_WHAT IS NEEDED:_ Look for the word "window" in the entries and copy every line where it shows up.

_RECORDS PROVIDED:_

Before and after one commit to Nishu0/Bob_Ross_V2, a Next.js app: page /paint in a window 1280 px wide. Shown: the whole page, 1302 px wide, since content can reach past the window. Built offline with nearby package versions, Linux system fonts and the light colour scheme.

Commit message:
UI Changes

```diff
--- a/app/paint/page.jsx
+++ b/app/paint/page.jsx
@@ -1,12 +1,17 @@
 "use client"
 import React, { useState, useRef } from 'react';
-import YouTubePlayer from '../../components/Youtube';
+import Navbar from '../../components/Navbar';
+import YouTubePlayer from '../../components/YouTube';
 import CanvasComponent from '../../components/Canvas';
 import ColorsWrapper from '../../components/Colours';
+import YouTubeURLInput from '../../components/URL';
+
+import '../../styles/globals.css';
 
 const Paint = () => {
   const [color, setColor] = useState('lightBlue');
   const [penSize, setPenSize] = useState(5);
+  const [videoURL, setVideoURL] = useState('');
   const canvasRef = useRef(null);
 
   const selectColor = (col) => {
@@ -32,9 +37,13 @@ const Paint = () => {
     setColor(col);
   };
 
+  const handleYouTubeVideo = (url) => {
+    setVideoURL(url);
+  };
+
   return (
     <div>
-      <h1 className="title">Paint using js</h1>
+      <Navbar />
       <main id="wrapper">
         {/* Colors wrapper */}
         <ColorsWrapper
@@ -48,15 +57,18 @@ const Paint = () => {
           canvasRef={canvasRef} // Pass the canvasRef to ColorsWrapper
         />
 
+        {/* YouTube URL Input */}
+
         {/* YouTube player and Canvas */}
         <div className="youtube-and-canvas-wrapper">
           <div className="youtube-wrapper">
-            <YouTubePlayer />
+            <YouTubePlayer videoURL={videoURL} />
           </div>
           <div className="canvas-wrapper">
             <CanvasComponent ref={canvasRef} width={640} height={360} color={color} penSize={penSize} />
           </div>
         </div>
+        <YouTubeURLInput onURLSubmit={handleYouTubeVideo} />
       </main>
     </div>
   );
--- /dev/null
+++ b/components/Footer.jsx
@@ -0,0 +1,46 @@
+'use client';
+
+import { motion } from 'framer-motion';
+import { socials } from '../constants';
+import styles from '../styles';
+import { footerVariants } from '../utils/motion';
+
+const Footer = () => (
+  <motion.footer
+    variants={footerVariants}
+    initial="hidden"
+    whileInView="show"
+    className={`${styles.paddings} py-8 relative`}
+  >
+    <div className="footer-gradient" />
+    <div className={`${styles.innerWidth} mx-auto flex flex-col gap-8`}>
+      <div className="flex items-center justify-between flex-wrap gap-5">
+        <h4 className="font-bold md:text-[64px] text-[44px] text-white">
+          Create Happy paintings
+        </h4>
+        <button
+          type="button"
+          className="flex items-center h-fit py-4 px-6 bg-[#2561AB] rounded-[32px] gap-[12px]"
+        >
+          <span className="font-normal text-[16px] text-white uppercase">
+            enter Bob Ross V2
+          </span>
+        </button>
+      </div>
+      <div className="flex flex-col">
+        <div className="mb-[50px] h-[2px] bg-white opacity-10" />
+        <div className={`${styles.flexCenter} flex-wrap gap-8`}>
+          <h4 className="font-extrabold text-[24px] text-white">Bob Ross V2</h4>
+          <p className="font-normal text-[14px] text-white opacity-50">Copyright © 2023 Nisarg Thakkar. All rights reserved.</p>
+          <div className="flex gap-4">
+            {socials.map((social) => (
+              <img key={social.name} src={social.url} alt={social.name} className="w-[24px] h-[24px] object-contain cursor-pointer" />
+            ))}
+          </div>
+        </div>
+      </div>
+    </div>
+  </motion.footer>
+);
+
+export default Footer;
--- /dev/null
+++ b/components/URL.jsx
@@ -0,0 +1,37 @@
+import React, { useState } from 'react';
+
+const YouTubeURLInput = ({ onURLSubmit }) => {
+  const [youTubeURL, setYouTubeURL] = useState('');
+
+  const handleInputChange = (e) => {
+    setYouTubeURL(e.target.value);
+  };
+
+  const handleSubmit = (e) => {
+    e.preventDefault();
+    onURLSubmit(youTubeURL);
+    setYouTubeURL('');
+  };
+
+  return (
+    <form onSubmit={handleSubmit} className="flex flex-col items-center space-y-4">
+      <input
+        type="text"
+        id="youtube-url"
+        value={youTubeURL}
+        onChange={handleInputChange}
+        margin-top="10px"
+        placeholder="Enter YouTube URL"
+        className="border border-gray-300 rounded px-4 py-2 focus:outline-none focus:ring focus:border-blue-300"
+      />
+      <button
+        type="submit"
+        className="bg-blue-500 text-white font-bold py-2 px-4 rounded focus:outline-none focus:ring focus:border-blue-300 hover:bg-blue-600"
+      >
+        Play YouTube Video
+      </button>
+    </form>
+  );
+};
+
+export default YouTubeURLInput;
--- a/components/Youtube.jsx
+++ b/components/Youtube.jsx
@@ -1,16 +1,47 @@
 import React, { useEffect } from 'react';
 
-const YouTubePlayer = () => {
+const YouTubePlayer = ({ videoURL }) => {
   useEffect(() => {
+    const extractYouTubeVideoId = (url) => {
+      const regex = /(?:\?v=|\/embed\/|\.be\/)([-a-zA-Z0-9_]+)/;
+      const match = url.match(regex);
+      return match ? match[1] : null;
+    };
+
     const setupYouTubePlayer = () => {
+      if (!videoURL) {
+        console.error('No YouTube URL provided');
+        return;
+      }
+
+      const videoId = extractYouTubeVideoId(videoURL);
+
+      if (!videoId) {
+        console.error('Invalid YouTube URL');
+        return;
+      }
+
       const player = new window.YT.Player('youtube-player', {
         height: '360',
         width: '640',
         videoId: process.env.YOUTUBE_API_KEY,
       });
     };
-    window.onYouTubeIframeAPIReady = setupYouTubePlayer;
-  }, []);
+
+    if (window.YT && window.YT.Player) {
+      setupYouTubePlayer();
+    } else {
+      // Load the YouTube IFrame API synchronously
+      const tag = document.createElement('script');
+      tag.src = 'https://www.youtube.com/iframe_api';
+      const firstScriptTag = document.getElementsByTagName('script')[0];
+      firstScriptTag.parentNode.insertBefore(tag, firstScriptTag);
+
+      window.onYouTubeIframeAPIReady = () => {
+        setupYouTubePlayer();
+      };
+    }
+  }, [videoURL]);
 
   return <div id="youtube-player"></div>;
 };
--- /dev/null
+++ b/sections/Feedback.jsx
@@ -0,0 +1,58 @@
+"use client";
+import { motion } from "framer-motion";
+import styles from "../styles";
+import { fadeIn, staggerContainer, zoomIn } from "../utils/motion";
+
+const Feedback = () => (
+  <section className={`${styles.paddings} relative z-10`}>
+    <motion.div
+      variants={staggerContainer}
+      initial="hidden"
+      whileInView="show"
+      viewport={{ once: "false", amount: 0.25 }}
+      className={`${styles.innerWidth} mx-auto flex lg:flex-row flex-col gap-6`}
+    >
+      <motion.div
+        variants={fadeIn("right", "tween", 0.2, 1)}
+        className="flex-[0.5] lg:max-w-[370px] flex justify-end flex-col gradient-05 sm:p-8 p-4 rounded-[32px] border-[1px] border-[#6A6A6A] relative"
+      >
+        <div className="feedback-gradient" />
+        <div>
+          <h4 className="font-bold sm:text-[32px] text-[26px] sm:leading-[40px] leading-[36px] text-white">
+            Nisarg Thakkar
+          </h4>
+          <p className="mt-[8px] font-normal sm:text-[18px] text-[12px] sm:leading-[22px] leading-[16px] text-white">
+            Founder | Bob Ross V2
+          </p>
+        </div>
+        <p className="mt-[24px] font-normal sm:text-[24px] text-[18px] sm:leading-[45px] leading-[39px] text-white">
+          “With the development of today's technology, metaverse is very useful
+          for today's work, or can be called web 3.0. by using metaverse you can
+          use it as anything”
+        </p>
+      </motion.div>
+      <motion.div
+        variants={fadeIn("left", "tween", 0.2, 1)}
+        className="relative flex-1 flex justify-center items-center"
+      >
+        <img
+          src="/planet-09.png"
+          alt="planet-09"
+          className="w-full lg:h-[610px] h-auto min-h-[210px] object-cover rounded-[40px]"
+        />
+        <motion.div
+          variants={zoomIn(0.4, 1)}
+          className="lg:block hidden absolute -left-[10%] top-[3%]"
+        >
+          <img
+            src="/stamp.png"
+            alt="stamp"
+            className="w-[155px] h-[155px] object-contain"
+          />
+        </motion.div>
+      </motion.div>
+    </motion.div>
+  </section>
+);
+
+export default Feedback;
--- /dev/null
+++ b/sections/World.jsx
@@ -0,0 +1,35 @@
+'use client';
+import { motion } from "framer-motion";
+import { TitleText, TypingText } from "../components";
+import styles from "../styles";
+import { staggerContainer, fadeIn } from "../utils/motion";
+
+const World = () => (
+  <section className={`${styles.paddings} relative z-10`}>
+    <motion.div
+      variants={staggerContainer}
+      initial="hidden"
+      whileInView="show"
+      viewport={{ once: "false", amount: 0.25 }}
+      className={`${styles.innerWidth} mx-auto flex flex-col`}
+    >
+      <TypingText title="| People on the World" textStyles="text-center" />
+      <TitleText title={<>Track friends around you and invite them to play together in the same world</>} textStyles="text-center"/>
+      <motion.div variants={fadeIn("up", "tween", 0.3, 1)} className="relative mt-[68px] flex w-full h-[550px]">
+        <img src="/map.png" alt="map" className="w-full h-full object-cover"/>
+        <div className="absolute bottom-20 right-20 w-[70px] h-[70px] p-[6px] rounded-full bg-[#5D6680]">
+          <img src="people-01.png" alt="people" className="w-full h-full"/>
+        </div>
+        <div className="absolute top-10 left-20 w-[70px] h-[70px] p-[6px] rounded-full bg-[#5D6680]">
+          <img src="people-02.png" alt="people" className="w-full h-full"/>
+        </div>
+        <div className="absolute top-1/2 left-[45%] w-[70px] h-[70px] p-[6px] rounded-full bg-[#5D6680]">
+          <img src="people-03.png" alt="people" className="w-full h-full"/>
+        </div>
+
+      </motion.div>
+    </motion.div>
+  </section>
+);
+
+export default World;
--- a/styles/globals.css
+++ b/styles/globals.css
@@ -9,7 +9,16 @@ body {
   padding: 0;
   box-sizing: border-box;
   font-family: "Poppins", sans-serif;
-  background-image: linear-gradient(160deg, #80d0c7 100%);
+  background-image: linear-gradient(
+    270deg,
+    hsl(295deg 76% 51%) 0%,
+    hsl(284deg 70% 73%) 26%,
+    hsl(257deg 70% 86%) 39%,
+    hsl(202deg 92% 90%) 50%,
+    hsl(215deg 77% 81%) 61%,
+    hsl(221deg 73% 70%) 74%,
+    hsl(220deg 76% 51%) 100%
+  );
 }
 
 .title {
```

_PROBLEM SOLUTION:_
Before and after one commit to Nishu0/Bob_Ross_V2, a Next.js app: page /paint in a window 1280 px wide. Shown: the whole page, 1302 px wide, since content can reach past the window. Built offline with nearby package versions, Linux system fonts and the light colour scheme.
       const player = new window.YT.Player('youtube-player', {
-    window.onYouTubeIframeAPIReady = setupYouTubePlayer;
+    if (window.YT && window.YT.Player) {
+      window.onYouTubeIframeAPIReady = () => {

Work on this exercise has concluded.